Driving north from the San Francisco Bay Area through the northernmost part of California, near the city of Yreka, we see a sign announcing the “State of Jefferson” on the roof of a barn. Huh? Fortunately, the Colbert Report (where I seem to get much of my news these days) explained it for me. A venture capitalist from Silicon Valley has managed to get a proposal added to the 2016 ballot to split California into six separate states, citing improved representation, governance, and competition between industries. There have been more than 220 proposals to divide California into multiple states in the last 150+ years, including at least 27 serious proposals. The State of Jefferson would include parts of northern California and southern Oregon. The name is inspired by President Thomas Jefferson, who sent the Lewis and Clark expedition into the Pacific Northwest in 1803 in the hopes of establishing an independent nation in the western portion of North America. The name is related to a much larger and long-standing independence movement to form the nation of “Cascadia,” which would include Oregon, Washington, parts of northern California, and British Columbia. The main reasons for the movement include environmentalism, bioregionalism, increased regional integration, and a national government that seems far away and unresponsive to local needs. Also inspired by the Lewis and Clark Expedition, the movement has been around since the early 19th century but seen renewed discussion in recent years. While I have yet to try Portland’s Secession Cascadian Dark Ale, a trip to Powell’s Books (one of the best bookstores in the world, hands down) has renewed my interest in the Lewis and Clark Expedition and the distinctive regional identity that can be found in the Pacific Northwest.

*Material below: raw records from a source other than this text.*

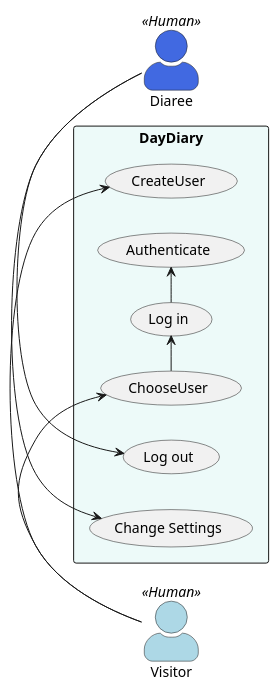
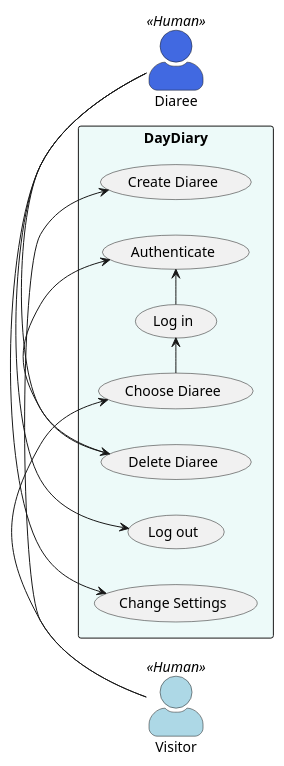
One commit to gabrijelokorn/daydiary changed the second of 3 diagrams in docs/requirements-gathering/usecase.puml. Above: the diagram before and after it, drawn with PlantUML. The commit also changed other lines of this file and 1 other file, not shown here.

```diff
--- a/docs/requirements-gathering/usecase.puml
+++ b/docs/requirements-gathering/usecase.puml
@@ -108,24 +41,27 @@
 @startuml
 left to right direction
 skinparam actorStyle awesome
 
 actor Diaree <<Human>> #royalblue 
 actor Visitor <<Human>> #lightblue
 
 rectangle DayDiary #edfaf9 {
-  usecase createUser as "CreateUser"
-  usecase chooseUser as "ChooseUser"
+  usecase deleteUser as "Delete Diaree"
+  usecase createUser as "Create Diaree"
+  usecase chooseUser as "Choose Diaree"
   usecase login as "Log in"
   usecase logout as "Log out"
   usecase changeSettings as "Change Settings"
   usecase auth as "Authenticate"
 }
 
 Visitor -> createUser
 Visitor  -> chooseUser
+Diaree  -> deleteUser
+deleteUser -> auth
 Diaree  -> logout
 Diaree  -> changeSettings
 
 chooseUser -> login
 login -> auth
 @enduml
```
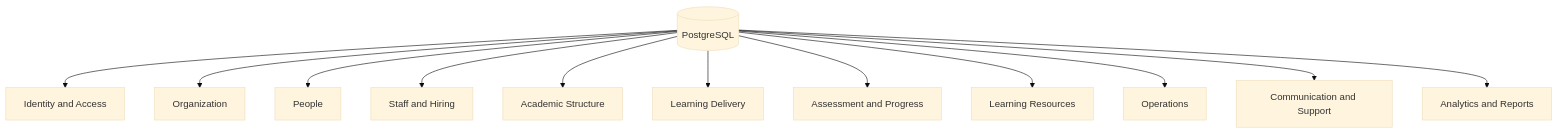
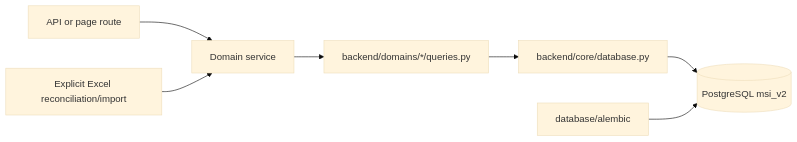
The diagram in docs/ENGINEERING_DATABASE.md (Khamid22/msischoolbot_v2), drawn with Mermaid (base theme) before and after one commit. The commit also changed other lines of this file and 433 other files, not shown here.

First line of the commit message:
Restructure backend into core + feature modules (modular monolith)

````diff
--- a/docs/ENGINEERING_DATABASE.md
+++ b/docs/ENGINEERING_DATABASE.md
@@ -96,15 +9,14 @@
 ```mermaid
-flowchart TD
-    DB[(PostgreSQL)]
-    DB --> Identity[Identity and Access]
-    DB --> Org[Organization]
-    DB --> People[People]
-    DB --> Staff[Staff and Hiring]
-    DB --> Academic[Academic Structure]
-    DB --> Delivery[Learning Delivery]
-    DB --> Assessment[Assessment and Progress]
-    DB --> Resources[Learning Resources]
-    DB --> Ops[Operations]
-    DB --> Support[Communication and Support]
-    DB --> Reports[Analytics and Reports]
+flowchart LR
+    Route[API or page route]
+    Service[Domain service]
+    Query["backend/domains/*/queries.py"]
+    Core[backend/core/database.py]
+    DB[(PostgreSQL msi_v2)]
+    Alembic[database/alembic]
+    Import[Explicit Excel reconciliation/import]
+
+    Route --> Service --> Query --> Core --> DB
+    Alembic --> DB
+    Import --> Service
 ```
````
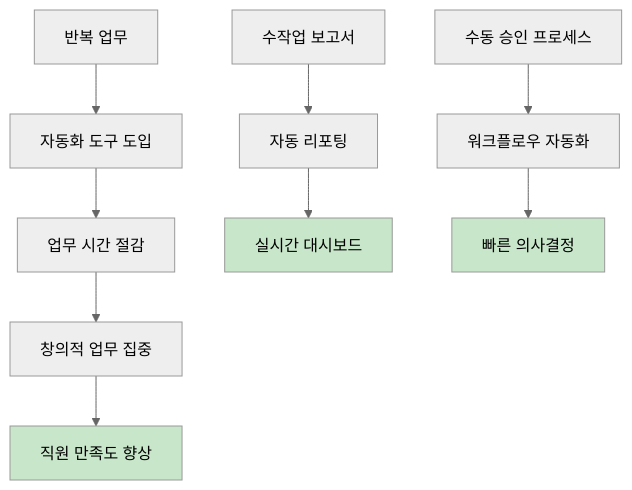
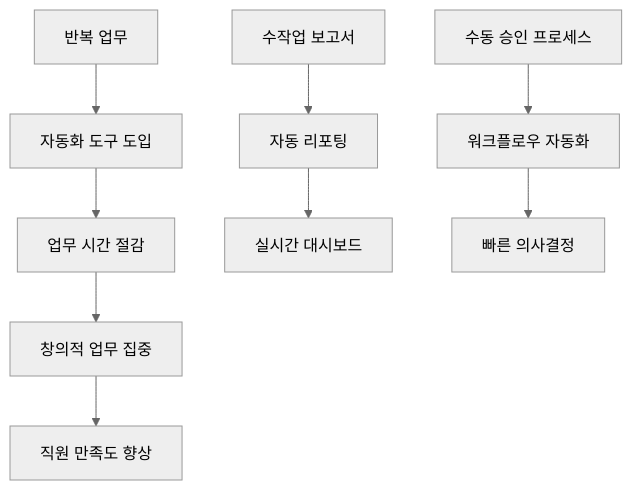
Before and after one commit to nugurejeil/weniVooks: the second of 23 diagrams in _md/genai-notion/chapter06/06-3.md, drawn with Mermaid (neutral theme). The commit also changed other lines of this file and 187 other files, not shown here.

````diff
--- a/_md/genai-notion/chapter06/06-3.md
+++ b/_md/genai-notion/chapter06/06-3.md
@@ -41,17 +42,13 @@
 ```mermaid
 graph TD
     A[반복 업무] --> B[자동화 도구 도입]
     B --> C[업무 시간 절감]
     C --> D[창의적 업무 집중]
     D --> E[직원 만족도 향상]
 
     F[수작업 보고서] --> G[자동 리포팅]
     G --> H[실시간 대시보드]
 
     I[수동 승인 프로세스] --> J[워크플로우 자동화]
     J --> K[빠른 의사결정]
-
-    style E fill:#C8E6C9
-    style H fill:#C8E6C9
-    style K fill:#C8E6C9
 ```
````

Inspired by ideas of discovering local heritage, we headed out along the Columbia River towards the Pacific Ocean and the Finnish American Heritage Days Folk Festival in Naselle, Washington. Located three hours from Seattle and two and a half hours from Portland, Naselle and the nearby Grays River area have strong Finnish connections dating back to the late 19th century. Just a half hour drive north of Astoria, Oregon, the area is one of the only parts of the country outside the upper Midwest (and the only area west of the Mississippi River) that has retained such a strong Finnish identity for so long. A walk down the hallway of the high school where the festival was held showed decades of class photos right up to the present with names like Saari and Wirkkala. In contrast, the Finnish community in Berkeley, California had a great influence on the city in the middle parts of the 20th century. But it proved to be a moment in time. Whereas it was still possible in the 1940s and 1950s to frequent a number of Finnish-owned businesses and only speak Finnish, and even though the co-operative movement spearheaded by Finnish immigrants forever left its mark on the identity of the city, the presence of Finns is not so visible today other than at the Finnish Hall on Chestnut St. or the Finnish Studies Program at UC Berkeley. But then California’s story in general has been one of growing too fast, with many fledgling traditions quickly being stamped out or overwhelmed by successive groups moving in. This is not necessarily a bad thing. Diversity can be healthy, and the San Francisco Bay Area is truly a unique place (could the hippie movement have happened anywhere else?), one that people from all over the world continue to seek out. Oregon and Washington, however, seem to have retained more of a cohesive narrative stemming from Lewis and Clark, encompassing various regional independence movements, and kept alive through local heritage festivals.
When I think back on Finnfest 1986 (and getting humiliated on the track in a fun run with Lasse Viren) and Suomi Seura activities in Hämeenlinna, Finland in 1988 and in Fitchburg, Massachusetts in 1990, I realize how much has changed in the way heritage and ethnic identity are exhibited and negotiated. Even as late as the early 1990s, Finland’s Los Angeles Consulate General said to a friend of mine (after an independence day celebration at the Berkeley Finnish Hall) that she hoped many of the Finnish Americans in attendance never returned to Finland because the Finland they remembered and celebrated no longer existed. Berkeley’s Finnish community was indeed a community divided throughout much of the 20th century, with members of the Finnish white hall not associating with members of the red hall. When my dad one time tried to grow a beard and it came in red, his mother would not let him into the house until he shaved his “Russian” beard. But many of the old enmities that Finns brought over from Finland dividing church Finns from socialist Finns have died out with successive generations. Better travel possibilities and especially the Internet have made it so that Finnish Americans and Finns can meet more easily and trade ideas and stories. I recently wrote an article about how the relief efforts in the years around World War II challenged the long-standing divides between different Finnish emigrant groups and facilitated acculturation efforts and another article about how travel and tourism in the 20th century kept contacts alive between Finnish Americans and Finnish Canadians and people in Finland. But in the latter case it was always privileged groups that could make such trips. The festival in Naselle reminded me just how easy it is now to form such transnational connections, with relief efforts replaced by Internet sales and package tours designed specifically for first-generation Finnish Americans and Finnish Canadians replaced by a vast array of new personal connections.